TASK OBJECTIVE
Copy each line in the data that includes the word "child".
_ _ _ _
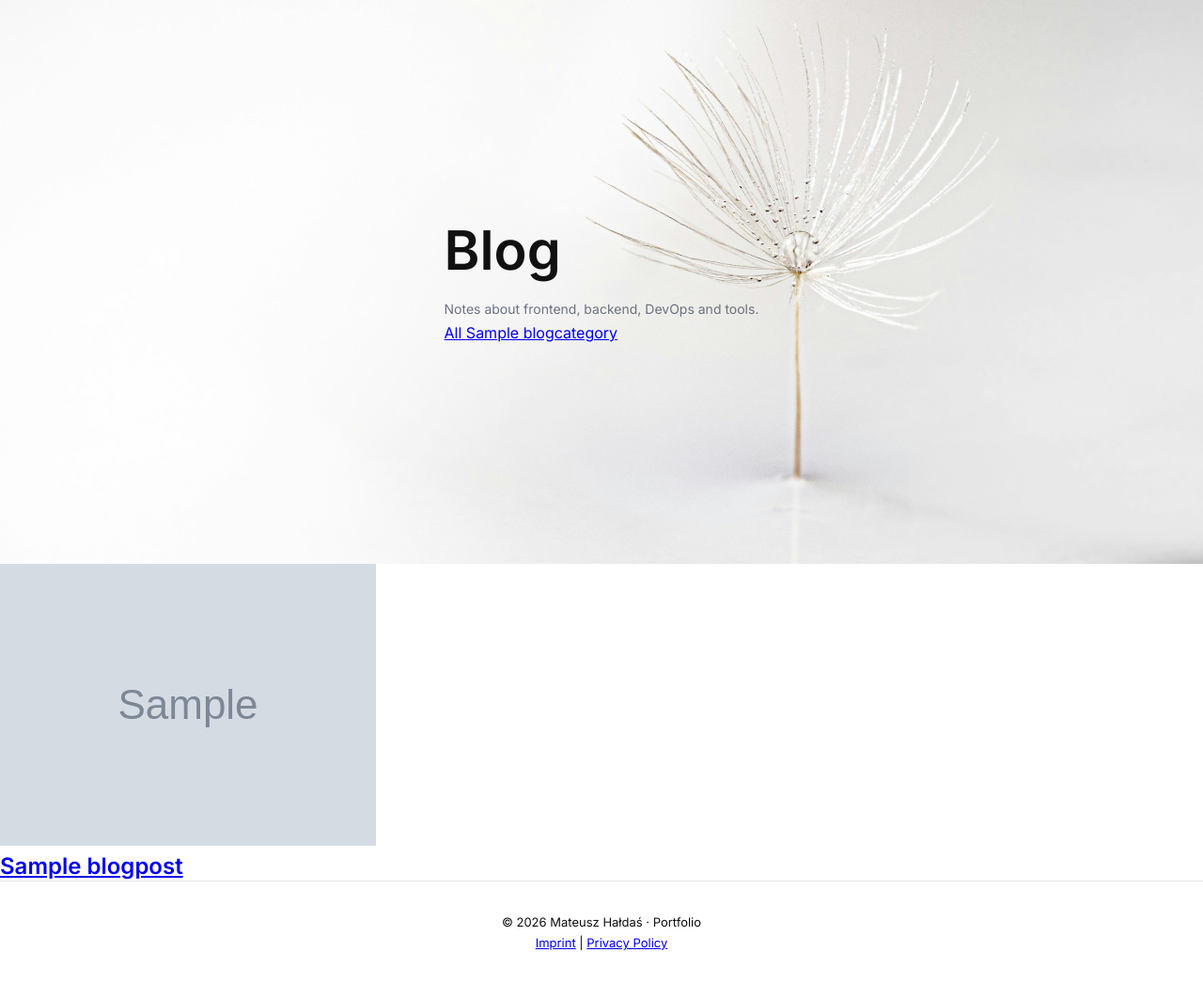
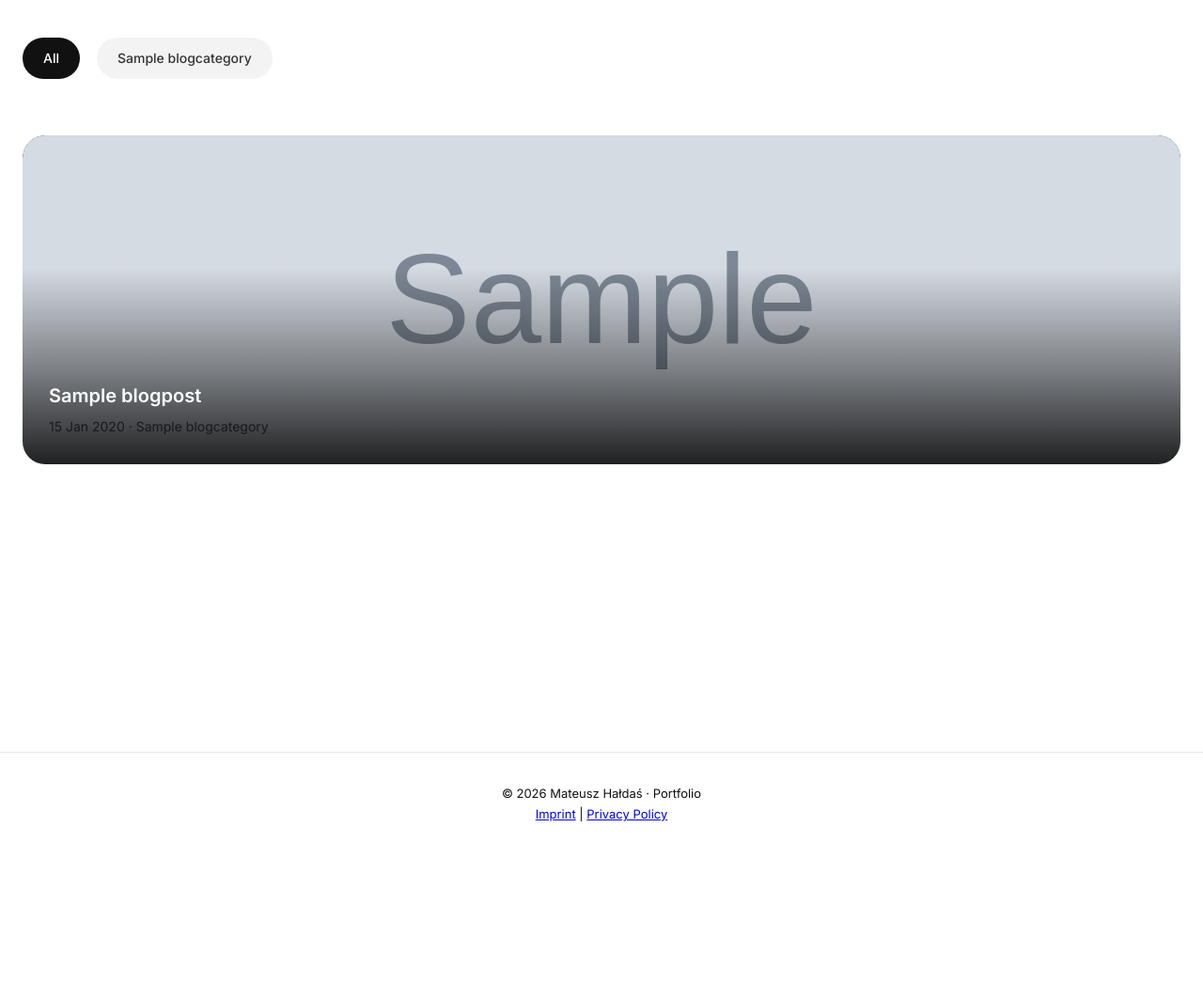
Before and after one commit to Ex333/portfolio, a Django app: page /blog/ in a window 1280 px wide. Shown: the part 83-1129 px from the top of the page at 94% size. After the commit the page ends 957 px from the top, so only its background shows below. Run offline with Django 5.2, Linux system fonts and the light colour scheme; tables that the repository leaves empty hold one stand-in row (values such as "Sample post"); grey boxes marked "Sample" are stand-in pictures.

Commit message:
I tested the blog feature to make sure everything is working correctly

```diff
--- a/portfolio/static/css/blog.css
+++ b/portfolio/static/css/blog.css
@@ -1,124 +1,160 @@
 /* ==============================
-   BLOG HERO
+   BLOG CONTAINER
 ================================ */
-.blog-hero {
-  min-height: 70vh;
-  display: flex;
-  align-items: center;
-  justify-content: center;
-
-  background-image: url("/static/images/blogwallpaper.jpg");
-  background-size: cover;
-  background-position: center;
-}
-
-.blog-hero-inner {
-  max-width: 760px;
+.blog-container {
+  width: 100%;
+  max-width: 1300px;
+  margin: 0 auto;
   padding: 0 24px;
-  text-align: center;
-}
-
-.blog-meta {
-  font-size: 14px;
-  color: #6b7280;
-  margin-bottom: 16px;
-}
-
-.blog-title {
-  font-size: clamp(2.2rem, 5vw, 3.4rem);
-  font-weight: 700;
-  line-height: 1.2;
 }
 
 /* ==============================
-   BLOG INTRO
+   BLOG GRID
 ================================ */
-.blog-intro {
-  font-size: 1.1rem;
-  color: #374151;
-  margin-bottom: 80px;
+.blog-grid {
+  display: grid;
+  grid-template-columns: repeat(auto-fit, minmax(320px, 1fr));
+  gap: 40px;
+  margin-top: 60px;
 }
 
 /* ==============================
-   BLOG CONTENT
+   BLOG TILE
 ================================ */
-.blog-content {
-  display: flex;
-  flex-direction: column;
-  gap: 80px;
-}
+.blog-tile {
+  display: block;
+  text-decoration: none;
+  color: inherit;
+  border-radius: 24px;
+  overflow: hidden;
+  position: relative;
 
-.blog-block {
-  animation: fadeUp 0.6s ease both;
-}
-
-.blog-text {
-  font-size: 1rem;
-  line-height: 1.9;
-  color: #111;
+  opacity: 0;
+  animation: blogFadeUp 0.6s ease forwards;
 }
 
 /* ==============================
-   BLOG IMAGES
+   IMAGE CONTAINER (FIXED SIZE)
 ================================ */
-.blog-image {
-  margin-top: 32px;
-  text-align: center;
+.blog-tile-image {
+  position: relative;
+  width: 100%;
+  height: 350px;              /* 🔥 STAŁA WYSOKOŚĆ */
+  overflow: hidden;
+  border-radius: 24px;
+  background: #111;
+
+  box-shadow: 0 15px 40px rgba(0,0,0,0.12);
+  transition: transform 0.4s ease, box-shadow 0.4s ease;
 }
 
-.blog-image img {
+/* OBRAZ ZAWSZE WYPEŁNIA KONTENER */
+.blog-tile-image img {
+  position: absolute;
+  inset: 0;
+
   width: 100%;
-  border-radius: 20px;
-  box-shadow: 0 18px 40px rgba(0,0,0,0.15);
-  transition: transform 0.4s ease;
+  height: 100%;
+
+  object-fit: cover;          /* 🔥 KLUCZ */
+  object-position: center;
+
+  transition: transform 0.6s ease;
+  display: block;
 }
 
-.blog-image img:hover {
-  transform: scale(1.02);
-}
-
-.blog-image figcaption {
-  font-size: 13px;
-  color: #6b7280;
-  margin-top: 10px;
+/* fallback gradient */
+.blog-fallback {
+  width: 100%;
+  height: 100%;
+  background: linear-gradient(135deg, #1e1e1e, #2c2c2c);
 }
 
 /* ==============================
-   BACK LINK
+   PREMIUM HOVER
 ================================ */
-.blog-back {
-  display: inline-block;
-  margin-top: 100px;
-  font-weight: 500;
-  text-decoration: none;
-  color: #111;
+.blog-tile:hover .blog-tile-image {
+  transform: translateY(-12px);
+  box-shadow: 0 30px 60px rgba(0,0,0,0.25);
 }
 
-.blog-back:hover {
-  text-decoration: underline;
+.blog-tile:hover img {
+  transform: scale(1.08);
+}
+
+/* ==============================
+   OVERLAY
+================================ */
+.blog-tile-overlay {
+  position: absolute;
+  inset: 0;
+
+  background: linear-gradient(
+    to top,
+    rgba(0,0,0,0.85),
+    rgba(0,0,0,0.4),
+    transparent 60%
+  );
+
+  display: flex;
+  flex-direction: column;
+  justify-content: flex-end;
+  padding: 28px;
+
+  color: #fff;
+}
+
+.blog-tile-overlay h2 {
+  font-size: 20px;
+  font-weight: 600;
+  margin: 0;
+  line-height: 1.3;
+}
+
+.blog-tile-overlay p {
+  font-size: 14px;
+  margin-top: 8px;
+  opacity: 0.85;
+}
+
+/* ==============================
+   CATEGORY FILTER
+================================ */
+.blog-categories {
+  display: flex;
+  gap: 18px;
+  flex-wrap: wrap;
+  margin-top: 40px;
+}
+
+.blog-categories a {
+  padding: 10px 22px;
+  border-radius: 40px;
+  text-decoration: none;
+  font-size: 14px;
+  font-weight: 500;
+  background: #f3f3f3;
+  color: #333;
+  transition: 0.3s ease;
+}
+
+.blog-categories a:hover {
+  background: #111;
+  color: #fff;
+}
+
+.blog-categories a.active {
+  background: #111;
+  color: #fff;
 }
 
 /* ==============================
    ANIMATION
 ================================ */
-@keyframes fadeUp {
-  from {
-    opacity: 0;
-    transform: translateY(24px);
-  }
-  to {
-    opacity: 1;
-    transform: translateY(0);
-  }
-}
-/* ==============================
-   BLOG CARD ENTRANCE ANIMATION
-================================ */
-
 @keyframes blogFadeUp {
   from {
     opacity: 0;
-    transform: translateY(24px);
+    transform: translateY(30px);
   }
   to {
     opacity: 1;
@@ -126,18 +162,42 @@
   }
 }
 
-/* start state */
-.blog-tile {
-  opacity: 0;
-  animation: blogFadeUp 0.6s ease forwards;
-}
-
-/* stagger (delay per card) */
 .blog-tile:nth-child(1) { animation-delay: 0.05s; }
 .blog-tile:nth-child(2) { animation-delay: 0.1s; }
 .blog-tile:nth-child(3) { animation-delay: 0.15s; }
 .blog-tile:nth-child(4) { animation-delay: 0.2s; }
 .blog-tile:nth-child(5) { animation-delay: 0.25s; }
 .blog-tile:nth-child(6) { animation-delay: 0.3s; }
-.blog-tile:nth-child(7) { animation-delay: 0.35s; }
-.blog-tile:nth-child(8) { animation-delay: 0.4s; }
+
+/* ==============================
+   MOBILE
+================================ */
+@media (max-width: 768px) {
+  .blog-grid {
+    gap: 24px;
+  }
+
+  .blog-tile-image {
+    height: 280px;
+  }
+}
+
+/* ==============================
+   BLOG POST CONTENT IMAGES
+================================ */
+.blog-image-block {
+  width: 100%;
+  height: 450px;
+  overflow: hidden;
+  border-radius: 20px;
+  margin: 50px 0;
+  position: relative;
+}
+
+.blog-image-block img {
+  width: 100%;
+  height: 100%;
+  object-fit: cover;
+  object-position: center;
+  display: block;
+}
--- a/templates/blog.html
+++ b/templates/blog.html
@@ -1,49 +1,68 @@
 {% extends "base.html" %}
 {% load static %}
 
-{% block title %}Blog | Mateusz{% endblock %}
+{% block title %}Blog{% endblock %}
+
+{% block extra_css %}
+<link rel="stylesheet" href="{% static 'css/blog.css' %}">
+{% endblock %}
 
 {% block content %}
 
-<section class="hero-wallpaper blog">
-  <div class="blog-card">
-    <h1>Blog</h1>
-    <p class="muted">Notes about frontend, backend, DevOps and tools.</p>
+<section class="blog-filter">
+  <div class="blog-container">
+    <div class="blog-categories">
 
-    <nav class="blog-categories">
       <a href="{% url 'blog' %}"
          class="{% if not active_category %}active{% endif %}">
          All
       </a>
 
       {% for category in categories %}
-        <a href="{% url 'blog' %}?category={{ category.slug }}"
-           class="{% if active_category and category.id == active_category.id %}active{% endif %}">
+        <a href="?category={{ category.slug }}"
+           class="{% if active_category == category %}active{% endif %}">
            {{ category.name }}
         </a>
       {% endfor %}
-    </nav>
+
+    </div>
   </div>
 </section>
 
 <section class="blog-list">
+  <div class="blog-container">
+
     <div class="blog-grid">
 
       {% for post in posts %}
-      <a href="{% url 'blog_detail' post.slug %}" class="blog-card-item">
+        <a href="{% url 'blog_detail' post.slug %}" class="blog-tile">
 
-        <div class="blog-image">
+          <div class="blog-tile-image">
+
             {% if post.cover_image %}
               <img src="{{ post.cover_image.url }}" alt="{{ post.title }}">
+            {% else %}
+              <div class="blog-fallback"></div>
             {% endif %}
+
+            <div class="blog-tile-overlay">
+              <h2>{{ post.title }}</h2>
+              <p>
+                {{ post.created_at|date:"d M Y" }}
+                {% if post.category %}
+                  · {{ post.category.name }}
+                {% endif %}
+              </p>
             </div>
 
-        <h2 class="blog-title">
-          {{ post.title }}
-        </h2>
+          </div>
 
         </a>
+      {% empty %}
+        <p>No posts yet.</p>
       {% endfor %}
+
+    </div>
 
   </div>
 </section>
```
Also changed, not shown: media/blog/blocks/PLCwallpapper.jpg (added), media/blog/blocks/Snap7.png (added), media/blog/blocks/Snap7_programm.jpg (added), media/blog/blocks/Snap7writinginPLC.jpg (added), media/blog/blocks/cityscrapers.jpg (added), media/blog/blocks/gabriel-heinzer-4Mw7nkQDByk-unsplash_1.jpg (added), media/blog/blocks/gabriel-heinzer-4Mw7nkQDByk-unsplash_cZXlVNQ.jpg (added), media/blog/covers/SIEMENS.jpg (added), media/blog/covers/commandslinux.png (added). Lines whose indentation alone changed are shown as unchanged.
_ _ _ _
RESULT FOR THIS TASK
 .blog-tile:nth-child(1) { animation-delay: 0.05s; }
 .blog-tile:nth-child(2) { animation-delay: 0.1s; }
 .blog-tile:nth-child(3) { animation-delay: 0.15s; }
 .blog-tile:nth-child(4) { animation-delay: 0.2s; }
 .blog-tile:nth-child(5) { animation-delay: 0.25s; }
 .blog-tile:nth-child(6) { animation-delay: 0.3s; }
-.blog-tile:nth-child(7) { animation-delay: 0.35s; }
-.blog-tile:nth-child(8) { animation-delay: 0.4s; }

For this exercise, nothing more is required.